It was a 22-year old, Niveen Douka, a young woman from the Abu Sa’ada neighborhood. She studies at Bethlehem University. Israeli soldiers took her to an unknown location.

We walked to where she was taken. Her family did not allow anyone inside their house. It seems they were still terrified by the incident. I looked over the shoulders of a growing number of men standing outside their door asking the family members questions in Arabic.

The house was ransacked and vandalized. The family: Muslim. In a town with a majority of Palestinians Christians, why does it not surprise me that the one arrested was Muslim. I am not casting a judgement, but making a statement about the Israeli policy of discrimination toward Muslim followers.

It’s 2:46am now and I am still upset. I’m upset that something like this could happen in Beit Sahour. I don’t know what the people of Beit Sahour are feeling right now. I don’t know if they are upset as I am.

“There is not much we can do,” one said. We smile, but only for a moment.

1 comment:

Halla said...

I keep repeating the word "Unbelievable" over and over again. Its obsene how this Israeli incursion has been ignored by the world and is allowed to keep going.

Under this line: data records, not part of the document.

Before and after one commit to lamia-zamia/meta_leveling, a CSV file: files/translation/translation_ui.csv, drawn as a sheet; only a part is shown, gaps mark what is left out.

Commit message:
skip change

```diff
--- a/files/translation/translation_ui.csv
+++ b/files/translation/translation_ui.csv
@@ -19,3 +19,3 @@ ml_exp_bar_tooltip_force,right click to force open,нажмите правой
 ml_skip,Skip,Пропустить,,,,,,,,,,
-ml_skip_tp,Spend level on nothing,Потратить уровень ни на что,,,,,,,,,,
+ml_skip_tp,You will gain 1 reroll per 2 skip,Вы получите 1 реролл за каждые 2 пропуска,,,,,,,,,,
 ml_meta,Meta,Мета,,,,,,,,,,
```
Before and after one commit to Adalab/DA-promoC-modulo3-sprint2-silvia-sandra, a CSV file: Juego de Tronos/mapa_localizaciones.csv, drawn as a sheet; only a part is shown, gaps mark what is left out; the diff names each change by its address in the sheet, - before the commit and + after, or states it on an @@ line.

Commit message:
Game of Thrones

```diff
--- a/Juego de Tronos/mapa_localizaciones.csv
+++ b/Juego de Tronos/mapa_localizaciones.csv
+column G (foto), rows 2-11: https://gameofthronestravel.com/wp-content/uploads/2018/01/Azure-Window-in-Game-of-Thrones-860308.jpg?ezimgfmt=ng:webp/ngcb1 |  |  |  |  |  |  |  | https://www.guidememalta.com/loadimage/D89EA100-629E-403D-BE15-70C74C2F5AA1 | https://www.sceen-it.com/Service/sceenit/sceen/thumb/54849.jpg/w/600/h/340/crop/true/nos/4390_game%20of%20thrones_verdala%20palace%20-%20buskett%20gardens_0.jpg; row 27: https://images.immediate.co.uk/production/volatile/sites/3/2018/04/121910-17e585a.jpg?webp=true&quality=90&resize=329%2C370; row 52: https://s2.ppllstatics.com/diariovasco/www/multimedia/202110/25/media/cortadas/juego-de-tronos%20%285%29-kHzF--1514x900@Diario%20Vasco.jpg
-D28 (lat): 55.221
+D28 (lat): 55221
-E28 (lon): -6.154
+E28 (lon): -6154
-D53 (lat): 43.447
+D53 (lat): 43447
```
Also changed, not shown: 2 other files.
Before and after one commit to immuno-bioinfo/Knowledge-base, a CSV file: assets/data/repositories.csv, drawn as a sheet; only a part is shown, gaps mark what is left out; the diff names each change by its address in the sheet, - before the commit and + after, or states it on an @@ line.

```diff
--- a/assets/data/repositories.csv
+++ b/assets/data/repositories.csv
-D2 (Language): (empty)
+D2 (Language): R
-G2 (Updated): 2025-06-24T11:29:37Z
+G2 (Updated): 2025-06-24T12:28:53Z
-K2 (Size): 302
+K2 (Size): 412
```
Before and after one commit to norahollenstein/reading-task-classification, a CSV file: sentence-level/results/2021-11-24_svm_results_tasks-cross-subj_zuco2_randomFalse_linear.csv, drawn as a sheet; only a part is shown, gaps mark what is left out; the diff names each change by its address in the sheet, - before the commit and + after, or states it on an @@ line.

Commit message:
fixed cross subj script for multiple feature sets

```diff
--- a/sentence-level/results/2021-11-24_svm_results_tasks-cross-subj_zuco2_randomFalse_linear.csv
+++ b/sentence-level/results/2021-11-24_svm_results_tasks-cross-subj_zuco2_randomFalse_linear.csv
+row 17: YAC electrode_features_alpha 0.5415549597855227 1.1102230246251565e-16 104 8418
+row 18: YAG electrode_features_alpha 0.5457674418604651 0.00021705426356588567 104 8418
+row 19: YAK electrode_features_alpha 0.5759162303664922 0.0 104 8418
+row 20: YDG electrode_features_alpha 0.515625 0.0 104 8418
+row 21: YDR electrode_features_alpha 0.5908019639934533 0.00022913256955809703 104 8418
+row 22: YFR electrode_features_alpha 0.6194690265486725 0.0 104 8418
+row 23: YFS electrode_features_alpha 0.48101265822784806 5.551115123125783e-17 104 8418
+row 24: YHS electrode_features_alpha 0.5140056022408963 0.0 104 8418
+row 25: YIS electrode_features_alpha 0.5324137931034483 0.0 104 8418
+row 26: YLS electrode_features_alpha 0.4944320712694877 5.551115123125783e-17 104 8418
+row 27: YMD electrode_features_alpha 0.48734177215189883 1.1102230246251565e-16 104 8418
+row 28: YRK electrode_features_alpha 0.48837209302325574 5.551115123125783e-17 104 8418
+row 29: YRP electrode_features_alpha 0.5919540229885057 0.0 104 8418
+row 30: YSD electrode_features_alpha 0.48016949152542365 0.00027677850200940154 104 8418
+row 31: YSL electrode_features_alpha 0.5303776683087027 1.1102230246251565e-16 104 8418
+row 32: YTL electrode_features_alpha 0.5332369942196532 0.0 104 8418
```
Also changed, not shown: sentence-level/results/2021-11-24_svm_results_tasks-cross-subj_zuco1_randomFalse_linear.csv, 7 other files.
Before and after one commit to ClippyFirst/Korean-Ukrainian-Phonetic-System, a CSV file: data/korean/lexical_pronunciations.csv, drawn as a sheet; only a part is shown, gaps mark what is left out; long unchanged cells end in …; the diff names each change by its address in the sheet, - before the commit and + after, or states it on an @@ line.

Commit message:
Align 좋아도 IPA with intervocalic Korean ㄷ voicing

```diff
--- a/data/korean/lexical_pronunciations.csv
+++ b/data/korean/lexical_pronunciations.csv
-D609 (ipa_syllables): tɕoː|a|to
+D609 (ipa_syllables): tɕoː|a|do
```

By the way, the blog "from Gaza with love" was featured in the editorial section word for word in the LA Times. Maybe some politicians in this country will have their eyes opened. One can hope!
Stay safe, try not to antagonize the soldiers, I know its hard not to do when you see all the unfairness, but they don't care. Think Rachel Corrie.